I am hopeful we will stumble on for another hundred years or so, until the factions becomes so polarised they can no longer be kept from each other's throats, the institutions break down by even more glaring incompetence than we see now, and the system of checks & balances erode to the point that we acquiesce to the first Man in Rome--someone like Boehner who waits quietly for the opening, the crack in the facade.

Might be worth remembering he will step forward to "save the Republic," not just fix it.

Thursday, April 22, 2010

'In my view a good poem is one in which the form of the verse and the joining of its parts seems light as a shallow river flowing over its sandy bed.' Basho

"Pound said that poetry could be divided according to three essential elements: phanopoeia, melopoeia, and logopoeia – the play of image, music, and meaning. In his manifestos for imagism and vorticism he advanced a poetry stripped of all nonessential elements, where every word makes a necessary contribution to the poem, “which presents an intellectual and emotional complex in an instant of time."


Reference--call it bedrock.


"Meaning is not a capitalist construct, as they claim, but meaninglessness is, and 9/11 was an explosion of meaning in the prevailing media-fantasy unreality of the nation."

"Romanticism marks the shift from thinking of poetry as a “craft” (and of the poet as “maker”) to thinking of it as a provoker of consciousness, even a creator of consciousness."

If poetry is particularly the domain of the “inner life,” then it is precisely not the domain of the I. The notion that poetry is the domain of the I comes from the ideology of individualism—a term whose etymology insists that we are “not divided.” If we are individuals, then of course we are most authentic when we speak from the point of view of our individuality, from the point of view of our I. But what if the I is in fact multiple, divided, full of many contradictory elements not all of which are even recognized? What if the I is not the unity that the word I presupposes it to be? What sort of poetry is generated by such a conception of the “inner life”? What was the “Romantic” stance about such matters? ley.html

yet we are dealt this hand:
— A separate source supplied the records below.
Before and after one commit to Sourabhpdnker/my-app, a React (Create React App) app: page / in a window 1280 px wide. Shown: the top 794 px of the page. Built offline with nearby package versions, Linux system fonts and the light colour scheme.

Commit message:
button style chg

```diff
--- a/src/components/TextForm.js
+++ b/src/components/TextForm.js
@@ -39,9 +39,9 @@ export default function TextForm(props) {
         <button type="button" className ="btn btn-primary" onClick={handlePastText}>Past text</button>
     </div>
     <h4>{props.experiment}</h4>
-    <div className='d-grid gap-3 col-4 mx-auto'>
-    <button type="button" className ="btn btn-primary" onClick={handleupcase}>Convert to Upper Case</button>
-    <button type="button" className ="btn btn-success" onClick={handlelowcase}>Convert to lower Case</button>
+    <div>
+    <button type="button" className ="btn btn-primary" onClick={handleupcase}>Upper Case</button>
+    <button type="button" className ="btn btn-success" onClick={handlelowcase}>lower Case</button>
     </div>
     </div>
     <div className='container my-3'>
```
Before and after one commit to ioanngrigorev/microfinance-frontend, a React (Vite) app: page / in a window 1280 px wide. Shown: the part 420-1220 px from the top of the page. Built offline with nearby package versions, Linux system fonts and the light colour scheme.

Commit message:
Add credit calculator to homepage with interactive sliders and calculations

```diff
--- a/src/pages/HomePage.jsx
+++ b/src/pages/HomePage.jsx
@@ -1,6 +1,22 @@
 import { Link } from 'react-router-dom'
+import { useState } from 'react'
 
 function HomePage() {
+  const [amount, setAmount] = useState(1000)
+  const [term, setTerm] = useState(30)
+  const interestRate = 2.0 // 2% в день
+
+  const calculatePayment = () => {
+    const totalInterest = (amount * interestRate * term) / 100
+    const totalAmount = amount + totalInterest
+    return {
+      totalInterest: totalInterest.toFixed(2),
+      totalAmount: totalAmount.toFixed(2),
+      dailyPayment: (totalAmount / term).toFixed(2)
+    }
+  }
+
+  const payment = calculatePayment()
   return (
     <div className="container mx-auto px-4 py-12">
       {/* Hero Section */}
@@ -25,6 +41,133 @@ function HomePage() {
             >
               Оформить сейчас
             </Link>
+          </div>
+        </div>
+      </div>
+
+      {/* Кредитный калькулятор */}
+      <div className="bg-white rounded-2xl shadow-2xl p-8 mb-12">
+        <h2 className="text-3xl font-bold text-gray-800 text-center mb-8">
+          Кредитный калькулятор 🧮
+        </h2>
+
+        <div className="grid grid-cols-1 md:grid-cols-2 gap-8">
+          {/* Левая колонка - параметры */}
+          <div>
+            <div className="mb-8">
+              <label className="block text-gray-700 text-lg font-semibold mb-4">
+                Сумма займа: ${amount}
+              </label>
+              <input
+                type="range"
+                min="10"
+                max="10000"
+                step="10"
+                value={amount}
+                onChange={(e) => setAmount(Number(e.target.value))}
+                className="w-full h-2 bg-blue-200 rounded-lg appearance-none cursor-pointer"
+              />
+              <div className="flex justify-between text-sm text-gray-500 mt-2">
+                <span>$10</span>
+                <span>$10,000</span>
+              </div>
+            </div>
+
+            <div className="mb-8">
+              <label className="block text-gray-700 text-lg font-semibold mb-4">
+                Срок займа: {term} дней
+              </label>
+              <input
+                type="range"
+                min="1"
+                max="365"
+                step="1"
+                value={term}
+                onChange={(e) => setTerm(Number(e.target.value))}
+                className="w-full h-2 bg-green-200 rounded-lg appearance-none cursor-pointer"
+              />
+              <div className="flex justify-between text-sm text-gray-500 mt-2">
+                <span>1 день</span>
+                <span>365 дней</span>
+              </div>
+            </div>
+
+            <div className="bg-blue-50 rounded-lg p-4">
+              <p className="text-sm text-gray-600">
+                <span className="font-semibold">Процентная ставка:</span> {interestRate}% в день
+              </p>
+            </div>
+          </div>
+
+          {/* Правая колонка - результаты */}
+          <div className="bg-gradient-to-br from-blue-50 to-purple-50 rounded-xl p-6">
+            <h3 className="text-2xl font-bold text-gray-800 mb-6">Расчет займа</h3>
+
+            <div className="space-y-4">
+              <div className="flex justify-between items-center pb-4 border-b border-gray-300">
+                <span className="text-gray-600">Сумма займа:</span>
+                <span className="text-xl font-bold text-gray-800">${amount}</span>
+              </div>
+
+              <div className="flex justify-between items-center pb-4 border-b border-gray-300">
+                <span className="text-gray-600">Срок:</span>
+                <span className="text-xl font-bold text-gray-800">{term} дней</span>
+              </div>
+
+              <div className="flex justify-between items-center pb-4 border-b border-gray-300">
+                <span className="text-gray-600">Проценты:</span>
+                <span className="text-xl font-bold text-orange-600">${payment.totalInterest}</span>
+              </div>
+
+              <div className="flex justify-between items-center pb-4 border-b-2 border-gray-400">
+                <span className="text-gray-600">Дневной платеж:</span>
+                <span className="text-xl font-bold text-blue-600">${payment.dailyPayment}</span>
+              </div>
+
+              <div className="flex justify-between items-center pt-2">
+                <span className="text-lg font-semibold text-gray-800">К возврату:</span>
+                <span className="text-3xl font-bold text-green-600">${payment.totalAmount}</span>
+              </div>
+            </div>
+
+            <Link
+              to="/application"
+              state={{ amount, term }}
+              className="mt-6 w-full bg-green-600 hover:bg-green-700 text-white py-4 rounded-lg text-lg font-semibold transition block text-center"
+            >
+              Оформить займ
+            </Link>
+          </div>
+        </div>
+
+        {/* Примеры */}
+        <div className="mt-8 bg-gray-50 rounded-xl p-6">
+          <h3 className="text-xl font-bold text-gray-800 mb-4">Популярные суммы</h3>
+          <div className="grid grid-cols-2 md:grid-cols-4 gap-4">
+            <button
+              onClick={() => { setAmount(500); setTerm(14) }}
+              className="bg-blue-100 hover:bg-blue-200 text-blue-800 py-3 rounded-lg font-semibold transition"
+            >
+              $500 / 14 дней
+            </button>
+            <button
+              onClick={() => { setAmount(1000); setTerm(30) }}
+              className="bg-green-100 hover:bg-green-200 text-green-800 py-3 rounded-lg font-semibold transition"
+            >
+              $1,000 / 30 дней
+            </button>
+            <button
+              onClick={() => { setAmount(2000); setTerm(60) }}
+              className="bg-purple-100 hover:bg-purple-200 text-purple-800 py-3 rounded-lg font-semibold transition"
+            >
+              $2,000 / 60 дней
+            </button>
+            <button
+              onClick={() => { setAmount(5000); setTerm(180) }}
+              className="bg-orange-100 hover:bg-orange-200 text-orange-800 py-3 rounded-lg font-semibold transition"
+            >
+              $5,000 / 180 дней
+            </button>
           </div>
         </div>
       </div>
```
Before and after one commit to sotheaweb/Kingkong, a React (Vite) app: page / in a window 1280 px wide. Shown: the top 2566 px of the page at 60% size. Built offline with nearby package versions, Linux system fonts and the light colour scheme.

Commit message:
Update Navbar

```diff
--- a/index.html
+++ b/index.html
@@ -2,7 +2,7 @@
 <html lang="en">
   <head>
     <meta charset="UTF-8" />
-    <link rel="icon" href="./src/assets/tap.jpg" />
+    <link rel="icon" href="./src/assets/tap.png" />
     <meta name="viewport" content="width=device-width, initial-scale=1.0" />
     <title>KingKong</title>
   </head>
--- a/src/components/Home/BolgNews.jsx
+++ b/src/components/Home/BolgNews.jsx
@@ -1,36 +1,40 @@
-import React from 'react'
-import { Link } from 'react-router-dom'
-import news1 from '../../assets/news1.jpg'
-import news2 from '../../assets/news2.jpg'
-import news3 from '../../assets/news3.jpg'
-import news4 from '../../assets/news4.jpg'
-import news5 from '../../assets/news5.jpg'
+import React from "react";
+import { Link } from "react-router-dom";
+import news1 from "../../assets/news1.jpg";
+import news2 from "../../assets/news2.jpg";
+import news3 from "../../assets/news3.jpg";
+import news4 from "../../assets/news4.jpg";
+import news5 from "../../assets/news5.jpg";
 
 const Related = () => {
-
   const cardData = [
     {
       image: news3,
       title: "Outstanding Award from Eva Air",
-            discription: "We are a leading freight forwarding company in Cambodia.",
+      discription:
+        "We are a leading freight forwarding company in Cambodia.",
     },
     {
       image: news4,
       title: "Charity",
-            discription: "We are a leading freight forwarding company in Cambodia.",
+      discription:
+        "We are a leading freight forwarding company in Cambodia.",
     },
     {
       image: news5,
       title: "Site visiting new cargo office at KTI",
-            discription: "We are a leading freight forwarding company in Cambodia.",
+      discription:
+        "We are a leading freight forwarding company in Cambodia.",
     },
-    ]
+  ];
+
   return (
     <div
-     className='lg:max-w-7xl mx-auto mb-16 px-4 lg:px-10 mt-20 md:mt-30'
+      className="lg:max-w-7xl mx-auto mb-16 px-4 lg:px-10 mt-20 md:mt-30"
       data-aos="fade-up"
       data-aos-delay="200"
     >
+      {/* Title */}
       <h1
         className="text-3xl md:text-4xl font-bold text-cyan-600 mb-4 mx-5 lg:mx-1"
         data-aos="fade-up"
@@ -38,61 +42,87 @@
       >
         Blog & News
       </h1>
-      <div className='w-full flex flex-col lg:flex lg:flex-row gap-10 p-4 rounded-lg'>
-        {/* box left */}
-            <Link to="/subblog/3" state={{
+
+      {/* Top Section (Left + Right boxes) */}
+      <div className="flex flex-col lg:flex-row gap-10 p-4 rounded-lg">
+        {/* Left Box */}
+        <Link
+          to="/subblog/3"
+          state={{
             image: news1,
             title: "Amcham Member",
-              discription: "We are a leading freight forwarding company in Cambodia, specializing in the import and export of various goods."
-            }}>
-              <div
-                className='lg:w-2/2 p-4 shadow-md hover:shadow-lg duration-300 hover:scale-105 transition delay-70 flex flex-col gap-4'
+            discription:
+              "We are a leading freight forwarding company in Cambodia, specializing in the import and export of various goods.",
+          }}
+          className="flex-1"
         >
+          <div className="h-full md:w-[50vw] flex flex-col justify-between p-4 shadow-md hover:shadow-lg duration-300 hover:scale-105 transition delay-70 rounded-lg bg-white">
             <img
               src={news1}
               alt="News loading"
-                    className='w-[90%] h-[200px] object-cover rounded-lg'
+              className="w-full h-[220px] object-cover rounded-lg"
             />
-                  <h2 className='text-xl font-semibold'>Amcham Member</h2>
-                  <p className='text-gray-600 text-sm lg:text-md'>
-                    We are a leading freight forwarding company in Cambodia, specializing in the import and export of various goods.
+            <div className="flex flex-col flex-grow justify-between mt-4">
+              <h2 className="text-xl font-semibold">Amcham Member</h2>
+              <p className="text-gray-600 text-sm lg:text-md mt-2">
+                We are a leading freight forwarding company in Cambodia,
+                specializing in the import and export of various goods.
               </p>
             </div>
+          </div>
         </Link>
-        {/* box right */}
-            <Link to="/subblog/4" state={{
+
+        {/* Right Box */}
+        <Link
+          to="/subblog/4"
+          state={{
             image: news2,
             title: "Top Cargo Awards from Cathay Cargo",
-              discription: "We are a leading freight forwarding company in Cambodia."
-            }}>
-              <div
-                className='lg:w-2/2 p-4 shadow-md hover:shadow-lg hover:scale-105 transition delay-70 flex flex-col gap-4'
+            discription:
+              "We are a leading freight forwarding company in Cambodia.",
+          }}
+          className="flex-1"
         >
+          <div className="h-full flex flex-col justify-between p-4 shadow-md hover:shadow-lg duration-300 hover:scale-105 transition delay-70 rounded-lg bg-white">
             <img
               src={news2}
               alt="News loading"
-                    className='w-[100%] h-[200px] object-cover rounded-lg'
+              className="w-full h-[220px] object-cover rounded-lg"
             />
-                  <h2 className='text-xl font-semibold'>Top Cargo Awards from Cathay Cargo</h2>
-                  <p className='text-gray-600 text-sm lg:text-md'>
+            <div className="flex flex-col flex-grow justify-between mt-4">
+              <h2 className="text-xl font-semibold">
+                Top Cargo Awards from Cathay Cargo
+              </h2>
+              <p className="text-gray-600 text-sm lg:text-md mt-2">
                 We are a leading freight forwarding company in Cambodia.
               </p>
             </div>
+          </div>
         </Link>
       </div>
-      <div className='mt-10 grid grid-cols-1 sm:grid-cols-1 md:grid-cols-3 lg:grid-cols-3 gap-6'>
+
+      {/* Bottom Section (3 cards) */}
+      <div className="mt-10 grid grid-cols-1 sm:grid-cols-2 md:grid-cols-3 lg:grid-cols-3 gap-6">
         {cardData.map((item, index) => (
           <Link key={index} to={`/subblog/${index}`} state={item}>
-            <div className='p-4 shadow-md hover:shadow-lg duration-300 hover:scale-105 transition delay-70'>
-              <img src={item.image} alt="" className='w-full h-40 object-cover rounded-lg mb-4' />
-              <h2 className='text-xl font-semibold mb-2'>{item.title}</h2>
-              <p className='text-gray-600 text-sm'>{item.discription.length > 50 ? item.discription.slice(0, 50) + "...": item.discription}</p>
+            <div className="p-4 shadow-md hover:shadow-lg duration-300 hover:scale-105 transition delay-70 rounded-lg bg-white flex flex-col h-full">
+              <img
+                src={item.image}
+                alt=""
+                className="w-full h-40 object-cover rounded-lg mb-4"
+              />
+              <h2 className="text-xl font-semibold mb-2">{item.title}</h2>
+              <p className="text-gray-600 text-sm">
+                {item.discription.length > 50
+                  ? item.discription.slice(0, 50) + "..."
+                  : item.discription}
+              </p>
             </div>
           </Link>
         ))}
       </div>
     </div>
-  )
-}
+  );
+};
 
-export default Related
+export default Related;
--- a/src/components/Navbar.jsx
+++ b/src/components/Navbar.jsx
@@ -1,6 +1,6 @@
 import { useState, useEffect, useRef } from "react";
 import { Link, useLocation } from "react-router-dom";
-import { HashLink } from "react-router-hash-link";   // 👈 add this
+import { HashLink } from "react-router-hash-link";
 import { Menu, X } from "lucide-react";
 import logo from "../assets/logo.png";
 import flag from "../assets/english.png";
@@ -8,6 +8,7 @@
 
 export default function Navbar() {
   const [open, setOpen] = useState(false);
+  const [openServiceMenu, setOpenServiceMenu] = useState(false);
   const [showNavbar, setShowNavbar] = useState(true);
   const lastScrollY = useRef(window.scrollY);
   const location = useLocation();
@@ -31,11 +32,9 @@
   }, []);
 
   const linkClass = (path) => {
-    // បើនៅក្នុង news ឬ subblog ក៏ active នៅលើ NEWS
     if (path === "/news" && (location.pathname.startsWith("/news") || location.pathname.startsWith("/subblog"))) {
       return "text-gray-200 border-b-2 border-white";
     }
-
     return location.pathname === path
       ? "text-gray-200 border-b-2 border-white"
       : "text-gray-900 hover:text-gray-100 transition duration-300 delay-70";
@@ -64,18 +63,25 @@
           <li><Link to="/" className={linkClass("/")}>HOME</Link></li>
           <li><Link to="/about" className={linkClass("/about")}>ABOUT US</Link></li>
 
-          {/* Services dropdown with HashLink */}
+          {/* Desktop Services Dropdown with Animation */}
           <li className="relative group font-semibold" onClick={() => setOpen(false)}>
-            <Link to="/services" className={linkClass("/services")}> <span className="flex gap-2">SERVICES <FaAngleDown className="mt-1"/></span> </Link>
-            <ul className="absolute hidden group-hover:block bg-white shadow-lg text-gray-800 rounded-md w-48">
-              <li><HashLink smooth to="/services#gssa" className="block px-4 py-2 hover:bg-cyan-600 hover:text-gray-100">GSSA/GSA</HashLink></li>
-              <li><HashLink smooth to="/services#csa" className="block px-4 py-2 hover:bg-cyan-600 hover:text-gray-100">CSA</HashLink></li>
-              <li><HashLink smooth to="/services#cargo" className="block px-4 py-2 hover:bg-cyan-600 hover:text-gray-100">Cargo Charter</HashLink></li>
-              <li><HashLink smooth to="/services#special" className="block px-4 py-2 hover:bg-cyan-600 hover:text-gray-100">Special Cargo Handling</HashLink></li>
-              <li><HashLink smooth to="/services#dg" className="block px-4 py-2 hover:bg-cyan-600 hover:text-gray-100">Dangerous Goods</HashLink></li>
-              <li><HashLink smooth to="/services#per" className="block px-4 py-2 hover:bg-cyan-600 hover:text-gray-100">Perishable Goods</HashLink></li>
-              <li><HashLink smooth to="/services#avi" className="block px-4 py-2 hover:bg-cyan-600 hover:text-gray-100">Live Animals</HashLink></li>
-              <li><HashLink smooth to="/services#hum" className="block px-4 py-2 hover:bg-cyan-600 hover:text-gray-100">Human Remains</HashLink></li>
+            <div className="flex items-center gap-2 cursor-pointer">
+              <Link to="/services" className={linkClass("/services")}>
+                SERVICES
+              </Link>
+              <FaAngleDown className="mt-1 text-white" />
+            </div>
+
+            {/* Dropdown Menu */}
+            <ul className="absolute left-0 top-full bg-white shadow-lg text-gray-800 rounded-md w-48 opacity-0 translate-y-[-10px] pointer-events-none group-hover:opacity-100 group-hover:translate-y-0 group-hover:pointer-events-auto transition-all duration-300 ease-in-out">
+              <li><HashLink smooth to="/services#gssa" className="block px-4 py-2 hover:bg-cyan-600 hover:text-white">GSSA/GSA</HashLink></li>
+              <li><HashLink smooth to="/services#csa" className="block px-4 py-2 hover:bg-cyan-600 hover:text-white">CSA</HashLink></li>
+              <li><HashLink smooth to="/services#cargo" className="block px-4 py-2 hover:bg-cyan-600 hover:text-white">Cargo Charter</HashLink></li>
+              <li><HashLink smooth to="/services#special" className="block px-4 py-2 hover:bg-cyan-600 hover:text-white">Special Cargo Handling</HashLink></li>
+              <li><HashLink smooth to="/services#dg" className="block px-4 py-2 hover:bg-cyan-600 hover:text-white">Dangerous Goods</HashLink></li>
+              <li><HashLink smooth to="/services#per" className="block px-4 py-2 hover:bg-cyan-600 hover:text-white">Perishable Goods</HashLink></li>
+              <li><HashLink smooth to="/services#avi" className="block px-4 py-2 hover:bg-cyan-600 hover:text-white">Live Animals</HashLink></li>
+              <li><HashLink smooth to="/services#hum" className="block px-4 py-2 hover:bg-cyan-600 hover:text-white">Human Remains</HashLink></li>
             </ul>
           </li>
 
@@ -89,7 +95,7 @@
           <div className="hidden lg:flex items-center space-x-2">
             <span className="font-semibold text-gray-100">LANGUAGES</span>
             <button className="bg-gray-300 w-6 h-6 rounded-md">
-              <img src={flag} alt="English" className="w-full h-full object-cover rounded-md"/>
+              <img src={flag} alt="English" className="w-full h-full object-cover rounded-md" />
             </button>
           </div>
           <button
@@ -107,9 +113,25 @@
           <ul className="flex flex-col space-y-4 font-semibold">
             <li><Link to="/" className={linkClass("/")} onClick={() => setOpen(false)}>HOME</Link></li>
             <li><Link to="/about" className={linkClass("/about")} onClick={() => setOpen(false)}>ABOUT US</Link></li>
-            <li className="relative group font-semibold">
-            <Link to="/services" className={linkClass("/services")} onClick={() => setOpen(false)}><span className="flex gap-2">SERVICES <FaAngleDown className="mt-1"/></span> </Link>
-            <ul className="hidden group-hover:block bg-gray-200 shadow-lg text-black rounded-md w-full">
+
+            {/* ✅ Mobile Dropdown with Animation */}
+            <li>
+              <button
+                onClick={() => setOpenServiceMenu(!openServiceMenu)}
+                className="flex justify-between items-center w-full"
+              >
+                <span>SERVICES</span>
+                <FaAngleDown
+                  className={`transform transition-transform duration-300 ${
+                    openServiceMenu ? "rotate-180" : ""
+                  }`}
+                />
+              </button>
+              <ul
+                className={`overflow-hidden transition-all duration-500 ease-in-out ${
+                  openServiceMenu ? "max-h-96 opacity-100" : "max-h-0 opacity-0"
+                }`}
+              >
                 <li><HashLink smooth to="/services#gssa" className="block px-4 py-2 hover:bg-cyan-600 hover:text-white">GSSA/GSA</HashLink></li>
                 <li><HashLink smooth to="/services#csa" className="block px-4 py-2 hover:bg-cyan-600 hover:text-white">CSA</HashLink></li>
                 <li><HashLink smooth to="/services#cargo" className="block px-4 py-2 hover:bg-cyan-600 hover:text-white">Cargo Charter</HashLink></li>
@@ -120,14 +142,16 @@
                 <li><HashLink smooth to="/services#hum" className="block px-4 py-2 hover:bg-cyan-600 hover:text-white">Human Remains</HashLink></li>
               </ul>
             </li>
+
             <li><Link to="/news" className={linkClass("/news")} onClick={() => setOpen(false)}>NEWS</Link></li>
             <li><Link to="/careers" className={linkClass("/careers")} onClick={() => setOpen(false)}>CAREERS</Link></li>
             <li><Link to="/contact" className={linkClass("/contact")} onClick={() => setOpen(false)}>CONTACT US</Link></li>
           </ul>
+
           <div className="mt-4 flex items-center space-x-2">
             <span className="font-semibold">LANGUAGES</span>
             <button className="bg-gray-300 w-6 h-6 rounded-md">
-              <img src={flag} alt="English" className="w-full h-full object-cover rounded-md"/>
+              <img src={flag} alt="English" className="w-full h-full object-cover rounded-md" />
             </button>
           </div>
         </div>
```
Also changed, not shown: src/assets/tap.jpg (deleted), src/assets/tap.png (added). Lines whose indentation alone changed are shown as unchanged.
"Data in the 21st century is largely ephemeral, because it is so easily produced: a machine creates it, uses it for a few seconds and overwrites it as new data arrives. Some data is never examined at all, such as scientific experiments that collect so much raw data that scientists never look at most of it. Only a fraction ever gets stored on a medium such as a hard drive, tape or sheet of paper. yet even ephemeral data often has ‘descendents’ — new data based on the old. Think of data as oil and information as gasoline: a tanker of crude oil is not useful until it arrives, its cargo unladed and refined into gasoline that is distributed to service stations. Data is not information until it becomes available to potential consumers of that information. On the other hand, data, like crude oil, contains potential value.”

Roger E. Bohn and James E. Short, “How Much Information? 2009: Report on American Consumers”, Global Information Industry Center, University of California, San Diego, December 9, 2009

From Silliman's "huts"

192. A friend, a member of the Old Left, challenges my aesthetic. How, he asks, can one write so as not to “communicate”? I, in turn, challenge his definitions. It is a more crucial lesson, I argue, to learn how to experience language directly, to tune one’s senses to it, than to use it as a mere means to an end… [which] is, in bourgeois life, common to all things, even the way we “use” our friends… But language, so that it is experienced directly, moves beyond any such exercise in despair, an unalienated language. He wants an example. I give him [Robert] Grenier’s
pointing out how… it is a speech that only borders on language, how it illumines
that space. He says, “I don’t understand.” (Huts 63)

"how it illumines that space."
(fills an "Emptiness")
The direct experience of the "thing"--in this case,
language. might be said, that Mr Williams, and Mr.
Silliman fail admirably. No harm in trying I don't
suppose--but the wheelbarrow bears the entire
weight of the human endeavor on its back,

John Browns Body In repose